[[ Data excerpts, beginning ]]

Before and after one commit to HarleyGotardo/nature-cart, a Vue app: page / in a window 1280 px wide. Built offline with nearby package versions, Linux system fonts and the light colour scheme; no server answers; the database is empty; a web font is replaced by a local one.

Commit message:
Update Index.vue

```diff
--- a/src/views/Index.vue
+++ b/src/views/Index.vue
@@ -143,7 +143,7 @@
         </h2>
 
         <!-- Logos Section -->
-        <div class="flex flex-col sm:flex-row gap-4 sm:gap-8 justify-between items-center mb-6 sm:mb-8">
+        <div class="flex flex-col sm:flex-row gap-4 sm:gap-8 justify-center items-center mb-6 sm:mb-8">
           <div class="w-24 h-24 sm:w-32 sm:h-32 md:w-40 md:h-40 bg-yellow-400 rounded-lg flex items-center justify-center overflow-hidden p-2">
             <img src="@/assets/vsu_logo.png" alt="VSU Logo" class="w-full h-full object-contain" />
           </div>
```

[[ Data excerpts, end ]]
[[ Data excerpts, beginning ]]

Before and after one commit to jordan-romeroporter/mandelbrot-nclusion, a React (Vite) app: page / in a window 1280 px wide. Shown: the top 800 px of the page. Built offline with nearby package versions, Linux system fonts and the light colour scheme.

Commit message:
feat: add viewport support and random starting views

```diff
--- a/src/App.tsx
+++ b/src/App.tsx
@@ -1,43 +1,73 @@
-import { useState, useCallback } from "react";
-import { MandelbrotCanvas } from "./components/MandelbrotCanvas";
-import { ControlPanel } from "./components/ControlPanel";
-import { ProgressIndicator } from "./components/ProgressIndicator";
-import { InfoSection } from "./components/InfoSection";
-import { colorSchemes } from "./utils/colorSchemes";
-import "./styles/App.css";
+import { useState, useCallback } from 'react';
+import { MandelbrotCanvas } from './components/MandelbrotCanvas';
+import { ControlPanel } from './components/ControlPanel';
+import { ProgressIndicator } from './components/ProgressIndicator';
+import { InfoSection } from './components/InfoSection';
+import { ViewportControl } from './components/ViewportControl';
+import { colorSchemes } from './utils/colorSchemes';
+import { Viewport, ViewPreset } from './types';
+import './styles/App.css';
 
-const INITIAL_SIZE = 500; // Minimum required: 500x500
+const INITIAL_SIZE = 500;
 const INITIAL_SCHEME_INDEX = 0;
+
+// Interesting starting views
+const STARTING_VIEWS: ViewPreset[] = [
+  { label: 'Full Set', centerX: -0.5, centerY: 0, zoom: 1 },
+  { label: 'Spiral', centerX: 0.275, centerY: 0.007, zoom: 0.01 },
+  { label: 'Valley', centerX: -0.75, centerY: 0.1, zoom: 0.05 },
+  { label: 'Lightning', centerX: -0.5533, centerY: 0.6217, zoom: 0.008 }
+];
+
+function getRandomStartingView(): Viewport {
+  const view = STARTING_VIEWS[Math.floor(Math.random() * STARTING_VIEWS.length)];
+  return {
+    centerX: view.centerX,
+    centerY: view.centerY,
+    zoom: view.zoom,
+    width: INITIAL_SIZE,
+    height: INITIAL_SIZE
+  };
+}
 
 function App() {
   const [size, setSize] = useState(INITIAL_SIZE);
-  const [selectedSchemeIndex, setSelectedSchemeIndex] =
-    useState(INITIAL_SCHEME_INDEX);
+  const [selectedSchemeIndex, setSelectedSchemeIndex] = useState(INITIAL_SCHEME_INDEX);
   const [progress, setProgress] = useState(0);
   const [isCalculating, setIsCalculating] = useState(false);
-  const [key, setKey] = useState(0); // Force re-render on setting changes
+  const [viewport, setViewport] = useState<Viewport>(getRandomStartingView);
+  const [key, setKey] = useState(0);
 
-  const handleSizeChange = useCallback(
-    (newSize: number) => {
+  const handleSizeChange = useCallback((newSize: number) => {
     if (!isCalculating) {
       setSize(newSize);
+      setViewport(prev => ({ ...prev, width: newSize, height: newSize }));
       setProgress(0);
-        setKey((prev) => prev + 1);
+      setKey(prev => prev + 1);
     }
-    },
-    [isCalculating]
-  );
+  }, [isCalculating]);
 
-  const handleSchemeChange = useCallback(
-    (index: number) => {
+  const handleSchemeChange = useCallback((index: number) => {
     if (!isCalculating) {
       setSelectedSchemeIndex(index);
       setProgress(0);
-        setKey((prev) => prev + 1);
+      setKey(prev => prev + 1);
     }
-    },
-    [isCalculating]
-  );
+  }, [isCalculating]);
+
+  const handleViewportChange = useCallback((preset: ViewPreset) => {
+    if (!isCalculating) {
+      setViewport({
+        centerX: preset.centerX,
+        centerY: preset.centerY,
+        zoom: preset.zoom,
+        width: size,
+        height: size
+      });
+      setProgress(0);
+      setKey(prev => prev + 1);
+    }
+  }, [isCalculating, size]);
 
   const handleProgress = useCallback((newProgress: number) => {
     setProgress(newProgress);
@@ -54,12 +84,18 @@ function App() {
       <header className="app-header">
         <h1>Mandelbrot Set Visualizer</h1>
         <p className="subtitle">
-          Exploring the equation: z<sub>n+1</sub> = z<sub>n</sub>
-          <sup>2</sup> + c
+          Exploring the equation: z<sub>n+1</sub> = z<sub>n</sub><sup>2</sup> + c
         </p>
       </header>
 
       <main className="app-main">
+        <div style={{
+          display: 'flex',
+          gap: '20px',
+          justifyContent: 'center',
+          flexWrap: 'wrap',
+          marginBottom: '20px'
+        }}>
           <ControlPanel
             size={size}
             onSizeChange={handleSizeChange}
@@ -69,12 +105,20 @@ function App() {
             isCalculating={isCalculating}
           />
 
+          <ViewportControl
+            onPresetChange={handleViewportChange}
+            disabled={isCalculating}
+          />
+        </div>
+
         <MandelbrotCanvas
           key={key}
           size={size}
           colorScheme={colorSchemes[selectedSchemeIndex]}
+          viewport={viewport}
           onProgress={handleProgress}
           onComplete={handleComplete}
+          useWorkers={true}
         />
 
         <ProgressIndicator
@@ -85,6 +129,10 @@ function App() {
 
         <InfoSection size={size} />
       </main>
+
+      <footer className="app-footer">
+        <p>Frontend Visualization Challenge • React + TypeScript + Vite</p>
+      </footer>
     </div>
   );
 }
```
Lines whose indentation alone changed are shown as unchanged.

[[ Data excerpts, end ]]
[[ Data excerpts, beginning ]]

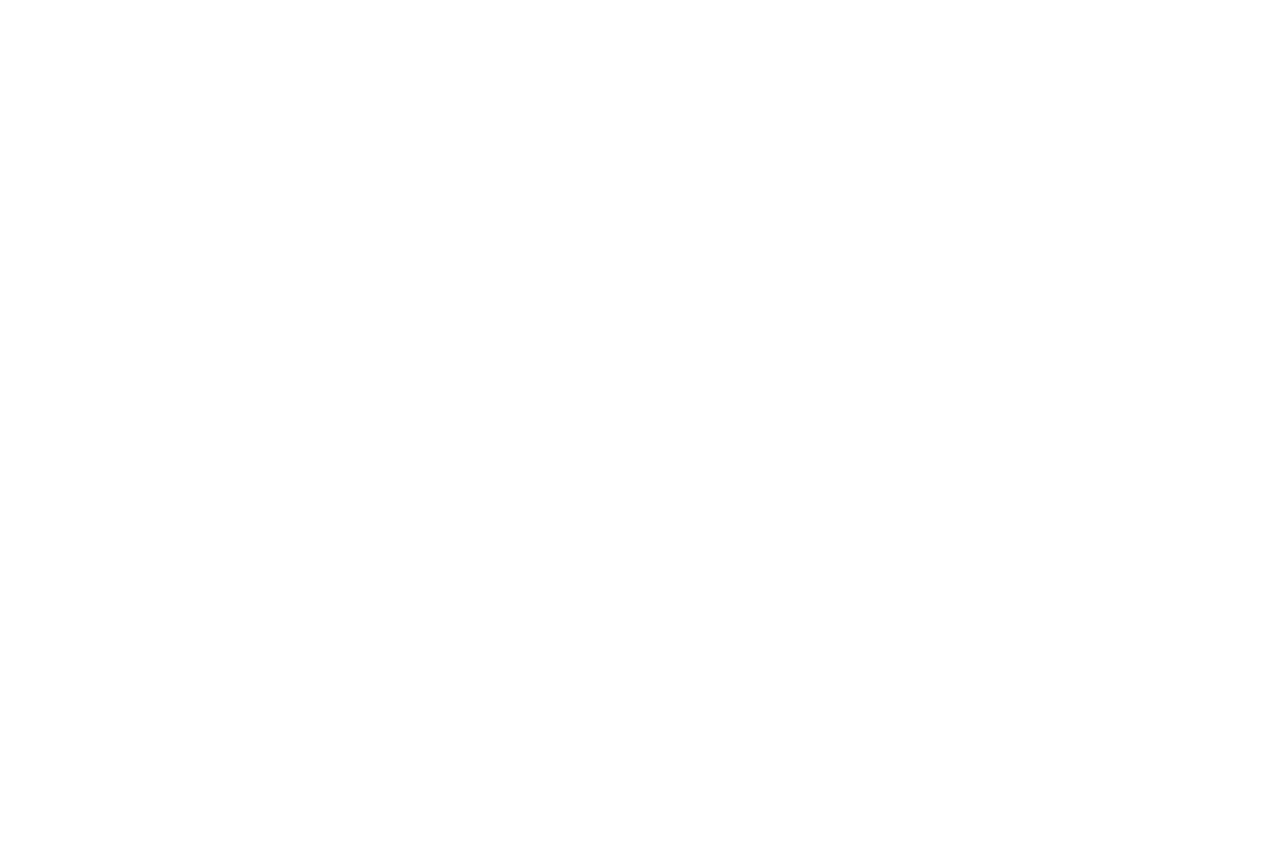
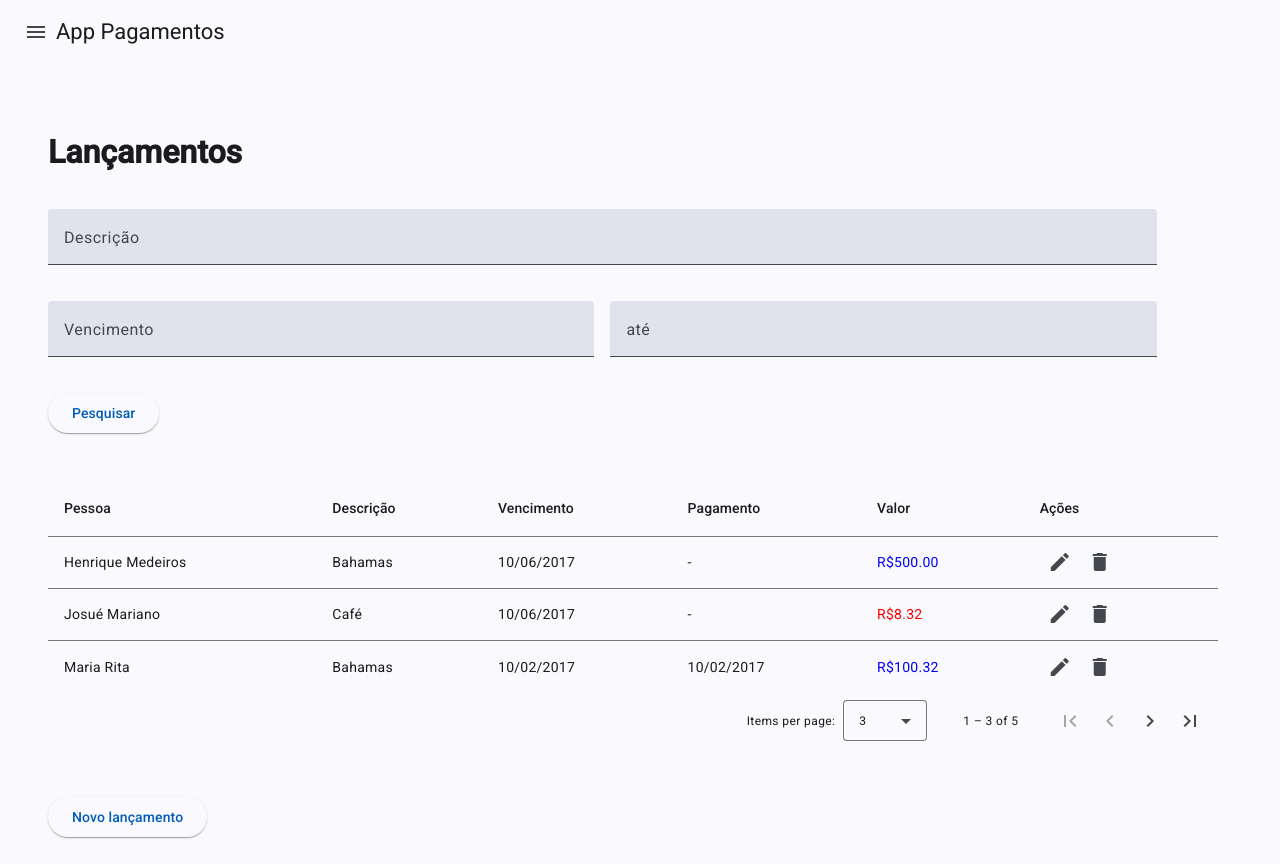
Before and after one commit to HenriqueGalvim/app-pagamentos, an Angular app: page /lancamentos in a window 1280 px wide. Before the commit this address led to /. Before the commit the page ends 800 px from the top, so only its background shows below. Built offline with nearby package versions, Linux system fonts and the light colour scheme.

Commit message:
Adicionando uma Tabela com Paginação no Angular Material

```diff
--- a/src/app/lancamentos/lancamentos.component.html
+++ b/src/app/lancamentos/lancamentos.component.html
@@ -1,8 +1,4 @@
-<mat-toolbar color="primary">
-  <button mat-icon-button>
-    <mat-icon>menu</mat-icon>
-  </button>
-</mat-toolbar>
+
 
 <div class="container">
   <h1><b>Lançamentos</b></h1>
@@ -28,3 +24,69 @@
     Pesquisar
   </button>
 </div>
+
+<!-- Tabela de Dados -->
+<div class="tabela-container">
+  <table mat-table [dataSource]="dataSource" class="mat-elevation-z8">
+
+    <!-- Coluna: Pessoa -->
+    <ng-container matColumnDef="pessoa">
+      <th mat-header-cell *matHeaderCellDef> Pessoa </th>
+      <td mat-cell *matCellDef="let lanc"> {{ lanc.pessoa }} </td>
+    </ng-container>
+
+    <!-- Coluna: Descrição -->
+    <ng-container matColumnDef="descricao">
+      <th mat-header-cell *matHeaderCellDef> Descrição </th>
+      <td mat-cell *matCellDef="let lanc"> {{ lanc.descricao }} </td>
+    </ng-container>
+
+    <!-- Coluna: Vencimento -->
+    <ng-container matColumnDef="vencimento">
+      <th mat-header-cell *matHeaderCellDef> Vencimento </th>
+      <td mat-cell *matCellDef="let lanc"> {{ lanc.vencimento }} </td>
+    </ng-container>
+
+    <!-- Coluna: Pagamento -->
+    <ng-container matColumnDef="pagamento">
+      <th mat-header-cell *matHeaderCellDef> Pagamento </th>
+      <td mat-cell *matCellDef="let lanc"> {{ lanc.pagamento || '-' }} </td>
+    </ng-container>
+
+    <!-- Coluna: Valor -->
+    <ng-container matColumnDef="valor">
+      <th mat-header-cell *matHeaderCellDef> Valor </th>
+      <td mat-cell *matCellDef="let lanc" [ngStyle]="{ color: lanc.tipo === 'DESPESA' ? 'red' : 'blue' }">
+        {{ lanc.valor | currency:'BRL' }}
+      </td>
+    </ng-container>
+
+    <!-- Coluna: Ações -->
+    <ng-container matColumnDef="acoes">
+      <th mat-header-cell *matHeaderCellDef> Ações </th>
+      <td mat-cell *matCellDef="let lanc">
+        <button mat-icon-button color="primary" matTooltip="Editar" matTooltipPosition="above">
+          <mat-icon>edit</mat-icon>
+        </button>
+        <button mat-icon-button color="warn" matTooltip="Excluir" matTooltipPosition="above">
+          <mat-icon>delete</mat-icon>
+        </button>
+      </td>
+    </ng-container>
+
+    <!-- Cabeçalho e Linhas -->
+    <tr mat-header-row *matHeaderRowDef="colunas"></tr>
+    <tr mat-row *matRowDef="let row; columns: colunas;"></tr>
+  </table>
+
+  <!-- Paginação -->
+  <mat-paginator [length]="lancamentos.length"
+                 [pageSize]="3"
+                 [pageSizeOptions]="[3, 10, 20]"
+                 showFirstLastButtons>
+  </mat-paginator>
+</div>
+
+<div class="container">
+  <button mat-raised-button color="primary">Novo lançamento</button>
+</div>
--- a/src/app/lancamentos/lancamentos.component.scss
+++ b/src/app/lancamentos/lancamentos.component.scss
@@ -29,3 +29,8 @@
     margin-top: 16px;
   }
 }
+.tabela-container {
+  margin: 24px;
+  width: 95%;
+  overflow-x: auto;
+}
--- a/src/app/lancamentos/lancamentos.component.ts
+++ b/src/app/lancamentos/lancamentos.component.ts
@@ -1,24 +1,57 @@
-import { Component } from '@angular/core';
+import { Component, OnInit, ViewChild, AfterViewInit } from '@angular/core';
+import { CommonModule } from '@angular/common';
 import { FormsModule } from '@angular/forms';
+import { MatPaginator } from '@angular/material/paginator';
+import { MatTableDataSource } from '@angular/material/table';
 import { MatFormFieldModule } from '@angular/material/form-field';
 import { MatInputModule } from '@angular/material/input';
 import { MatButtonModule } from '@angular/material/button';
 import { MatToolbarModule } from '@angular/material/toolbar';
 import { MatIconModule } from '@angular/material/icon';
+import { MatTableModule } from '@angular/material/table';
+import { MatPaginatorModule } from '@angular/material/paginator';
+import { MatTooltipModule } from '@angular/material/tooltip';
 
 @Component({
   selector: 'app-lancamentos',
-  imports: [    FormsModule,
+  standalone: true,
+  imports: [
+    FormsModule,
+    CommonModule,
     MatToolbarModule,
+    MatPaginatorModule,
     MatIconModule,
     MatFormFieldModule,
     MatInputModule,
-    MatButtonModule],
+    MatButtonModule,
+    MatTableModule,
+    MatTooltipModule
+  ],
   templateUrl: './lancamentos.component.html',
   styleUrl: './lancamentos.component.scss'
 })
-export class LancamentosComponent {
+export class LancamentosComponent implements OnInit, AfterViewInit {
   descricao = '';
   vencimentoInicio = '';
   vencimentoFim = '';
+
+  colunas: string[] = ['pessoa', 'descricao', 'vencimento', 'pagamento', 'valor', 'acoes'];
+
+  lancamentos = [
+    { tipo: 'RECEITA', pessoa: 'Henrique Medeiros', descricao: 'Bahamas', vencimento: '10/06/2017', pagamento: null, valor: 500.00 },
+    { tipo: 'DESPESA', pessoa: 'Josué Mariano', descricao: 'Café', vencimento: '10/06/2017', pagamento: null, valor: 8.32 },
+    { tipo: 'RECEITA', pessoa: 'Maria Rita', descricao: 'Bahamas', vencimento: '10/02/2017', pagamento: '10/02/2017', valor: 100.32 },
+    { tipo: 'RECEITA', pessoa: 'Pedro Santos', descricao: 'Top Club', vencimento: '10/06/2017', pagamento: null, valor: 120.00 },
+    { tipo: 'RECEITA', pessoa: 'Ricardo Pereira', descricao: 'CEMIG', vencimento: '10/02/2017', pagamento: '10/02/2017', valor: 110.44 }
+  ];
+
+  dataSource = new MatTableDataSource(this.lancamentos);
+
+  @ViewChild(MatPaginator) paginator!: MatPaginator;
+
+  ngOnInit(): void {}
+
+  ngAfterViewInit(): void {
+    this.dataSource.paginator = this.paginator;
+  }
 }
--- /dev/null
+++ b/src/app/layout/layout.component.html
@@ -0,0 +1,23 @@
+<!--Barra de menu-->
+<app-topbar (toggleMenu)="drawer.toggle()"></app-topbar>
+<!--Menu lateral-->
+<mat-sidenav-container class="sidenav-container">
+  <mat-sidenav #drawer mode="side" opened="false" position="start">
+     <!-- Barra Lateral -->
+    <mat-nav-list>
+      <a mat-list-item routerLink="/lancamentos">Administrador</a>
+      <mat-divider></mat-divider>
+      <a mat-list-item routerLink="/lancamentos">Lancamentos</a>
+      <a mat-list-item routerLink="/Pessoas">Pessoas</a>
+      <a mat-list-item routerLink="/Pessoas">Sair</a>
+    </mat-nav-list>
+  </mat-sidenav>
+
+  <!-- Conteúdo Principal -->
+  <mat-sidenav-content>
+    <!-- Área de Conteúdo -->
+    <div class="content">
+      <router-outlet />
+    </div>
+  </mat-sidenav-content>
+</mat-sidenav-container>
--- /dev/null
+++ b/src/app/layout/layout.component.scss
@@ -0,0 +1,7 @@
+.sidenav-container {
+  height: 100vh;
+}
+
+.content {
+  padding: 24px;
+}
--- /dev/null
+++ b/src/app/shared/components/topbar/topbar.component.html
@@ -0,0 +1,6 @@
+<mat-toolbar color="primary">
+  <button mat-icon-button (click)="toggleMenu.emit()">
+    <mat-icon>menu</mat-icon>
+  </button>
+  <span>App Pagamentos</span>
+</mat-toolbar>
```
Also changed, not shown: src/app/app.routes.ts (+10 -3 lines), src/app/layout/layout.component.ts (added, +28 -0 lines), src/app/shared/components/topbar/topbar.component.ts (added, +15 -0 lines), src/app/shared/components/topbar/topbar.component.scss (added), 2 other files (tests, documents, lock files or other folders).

[[ Data excerpts, end ]]

Across the listing, how many lines hold the word "useCallback"? Please state that number only.

* Problem solution: 8